Spain's Crown Princess Letizia early Monday gave birth to her first child, a girl who becomes second in line to the throne after her father Crown Prince Felipe and may some day become the future queen of Spain.

"The Prince and Princess of Asturias are delighted to announce that today their first child has been born in Madrid," the Royal Palace said in a statement. It added that name of the girl would be Leonor. "Their Majesties the King and Queen wish to express their great happiness at this joyful announcement," it added. The baby is the seventh grandchild of King Juan Carlos and Queen Sofia.

Letizia gave birth at 2:09 a.m. (0109GMT) Monday about seven hours after she entered the Ruber International Clinic in northern Madrid, accompanied by her husband, where she went on advice from her gynecologist after having contractions. Spanish news reports said Letizia had given birth two weeks before her due date. Both mother and child were doing fine, a Royal Palace spokesman said. He added that Felipe would appear before the press at the clinic's parking lot around 5a.m. (0400 GMT) to give more details about the birth.
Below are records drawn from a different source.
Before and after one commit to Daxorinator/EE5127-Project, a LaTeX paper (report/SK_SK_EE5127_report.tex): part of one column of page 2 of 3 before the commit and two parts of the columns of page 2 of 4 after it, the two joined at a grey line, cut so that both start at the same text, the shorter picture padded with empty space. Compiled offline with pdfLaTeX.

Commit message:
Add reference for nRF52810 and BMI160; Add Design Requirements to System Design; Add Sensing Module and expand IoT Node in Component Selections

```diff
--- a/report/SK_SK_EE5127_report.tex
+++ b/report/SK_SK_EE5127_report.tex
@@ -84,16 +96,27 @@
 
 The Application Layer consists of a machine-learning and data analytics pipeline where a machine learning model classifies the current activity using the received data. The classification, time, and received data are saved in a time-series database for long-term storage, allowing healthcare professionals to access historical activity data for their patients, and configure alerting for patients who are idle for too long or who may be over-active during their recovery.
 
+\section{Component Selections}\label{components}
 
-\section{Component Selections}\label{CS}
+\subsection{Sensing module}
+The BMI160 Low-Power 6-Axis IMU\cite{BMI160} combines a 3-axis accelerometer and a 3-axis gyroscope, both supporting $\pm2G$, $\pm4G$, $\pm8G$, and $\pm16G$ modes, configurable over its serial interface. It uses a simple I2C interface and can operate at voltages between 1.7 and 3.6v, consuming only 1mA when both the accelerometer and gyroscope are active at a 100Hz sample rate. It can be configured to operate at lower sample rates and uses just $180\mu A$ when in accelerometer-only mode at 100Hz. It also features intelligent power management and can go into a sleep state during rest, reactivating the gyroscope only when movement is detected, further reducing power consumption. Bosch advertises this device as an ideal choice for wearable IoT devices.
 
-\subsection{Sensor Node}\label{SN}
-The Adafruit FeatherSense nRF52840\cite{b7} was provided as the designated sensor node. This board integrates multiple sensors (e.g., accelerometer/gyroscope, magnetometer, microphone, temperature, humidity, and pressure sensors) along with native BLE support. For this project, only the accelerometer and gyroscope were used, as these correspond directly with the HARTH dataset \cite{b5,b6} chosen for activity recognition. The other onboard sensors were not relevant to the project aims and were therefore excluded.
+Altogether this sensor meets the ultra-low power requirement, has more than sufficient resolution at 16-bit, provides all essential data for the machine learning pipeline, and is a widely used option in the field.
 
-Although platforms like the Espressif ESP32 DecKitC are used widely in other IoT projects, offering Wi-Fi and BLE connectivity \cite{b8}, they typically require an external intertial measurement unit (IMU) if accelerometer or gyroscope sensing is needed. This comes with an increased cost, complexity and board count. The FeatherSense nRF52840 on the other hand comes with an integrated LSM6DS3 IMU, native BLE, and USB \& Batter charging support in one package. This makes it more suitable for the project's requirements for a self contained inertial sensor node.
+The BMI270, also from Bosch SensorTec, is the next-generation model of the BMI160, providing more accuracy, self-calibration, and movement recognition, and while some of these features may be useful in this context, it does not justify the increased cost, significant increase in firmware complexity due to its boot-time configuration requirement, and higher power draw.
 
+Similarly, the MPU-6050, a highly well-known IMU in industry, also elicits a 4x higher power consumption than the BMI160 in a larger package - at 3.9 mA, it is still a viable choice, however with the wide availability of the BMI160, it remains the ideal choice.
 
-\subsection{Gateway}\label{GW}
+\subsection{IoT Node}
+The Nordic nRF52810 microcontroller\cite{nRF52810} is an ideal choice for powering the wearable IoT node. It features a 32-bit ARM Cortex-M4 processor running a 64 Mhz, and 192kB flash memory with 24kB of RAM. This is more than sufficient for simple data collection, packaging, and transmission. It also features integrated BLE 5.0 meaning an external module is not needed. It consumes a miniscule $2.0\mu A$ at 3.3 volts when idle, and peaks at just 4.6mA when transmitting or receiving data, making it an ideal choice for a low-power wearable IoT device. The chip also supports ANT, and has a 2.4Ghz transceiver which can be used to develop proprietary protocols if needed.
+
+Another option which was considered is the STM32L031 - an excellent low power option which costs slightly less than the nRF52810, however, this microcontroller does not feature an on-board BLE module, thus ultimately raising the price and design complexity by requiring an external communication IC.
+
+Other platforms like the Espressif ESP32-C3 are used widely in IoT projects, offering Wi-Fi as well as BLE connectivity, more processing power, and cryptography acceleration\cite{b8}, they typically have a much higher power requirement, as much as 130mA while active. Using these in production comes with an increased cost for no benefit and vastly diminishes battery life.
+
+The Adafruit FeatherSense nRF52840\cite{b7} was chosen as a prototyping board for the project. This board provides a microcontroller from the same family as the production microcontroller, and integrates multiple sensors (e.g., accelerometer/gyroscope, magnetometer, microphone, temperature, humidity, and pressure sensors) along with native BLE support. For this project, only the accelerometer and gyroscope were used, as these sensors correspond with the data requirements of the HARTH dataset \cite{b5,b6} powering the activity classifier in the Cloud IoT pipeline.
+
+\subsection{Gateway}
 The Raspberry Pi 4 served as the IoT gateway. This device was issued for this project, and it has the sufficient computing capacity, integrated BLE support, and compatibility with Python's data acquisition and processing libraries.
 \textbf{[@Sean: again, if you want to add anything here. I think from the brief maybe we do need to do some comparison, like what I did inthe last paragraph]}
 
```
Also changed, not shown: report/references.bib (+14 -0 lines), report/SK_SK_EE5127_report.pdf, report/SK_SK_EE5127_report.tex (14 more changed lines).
The new princess is second in line to the throne after Prince Felipe, who is the third and only son of King Juan Carlos.

Her place in the royal succession could drop if Felipe and Letizia have any sons. The Spanish constitution now allows a female heir to the throne only if she has no brothers.

However, the girl could become the first Spanish princess to have the same right as a boy to accede to the throne and become queen.

The Socialist government is looking into changing the law under which the eldest male is automatically heir to the throne even if he has an older sister.

It was not immediately clear whether the government would press on with that constitutional change after the birth of the princess.

Letizia Ortiz, 33, became Spain's crown princess in May 2004 when she married Felipe, 37, in a glamorous royal wedding ceremony.

Letizia and Felipe surprised Spaniards on Nov. 1, 2003, by announcing their engagement. Few knew that the heir to the Spanish throne had been dating a woman who was one of the country's best-known television personalities, a divorcee without royal or aristocratic links.

The tall, dashing prince met Letizia at a dinner party in late 2002 and they started dating secretly the following spring, reports the AP. I.L.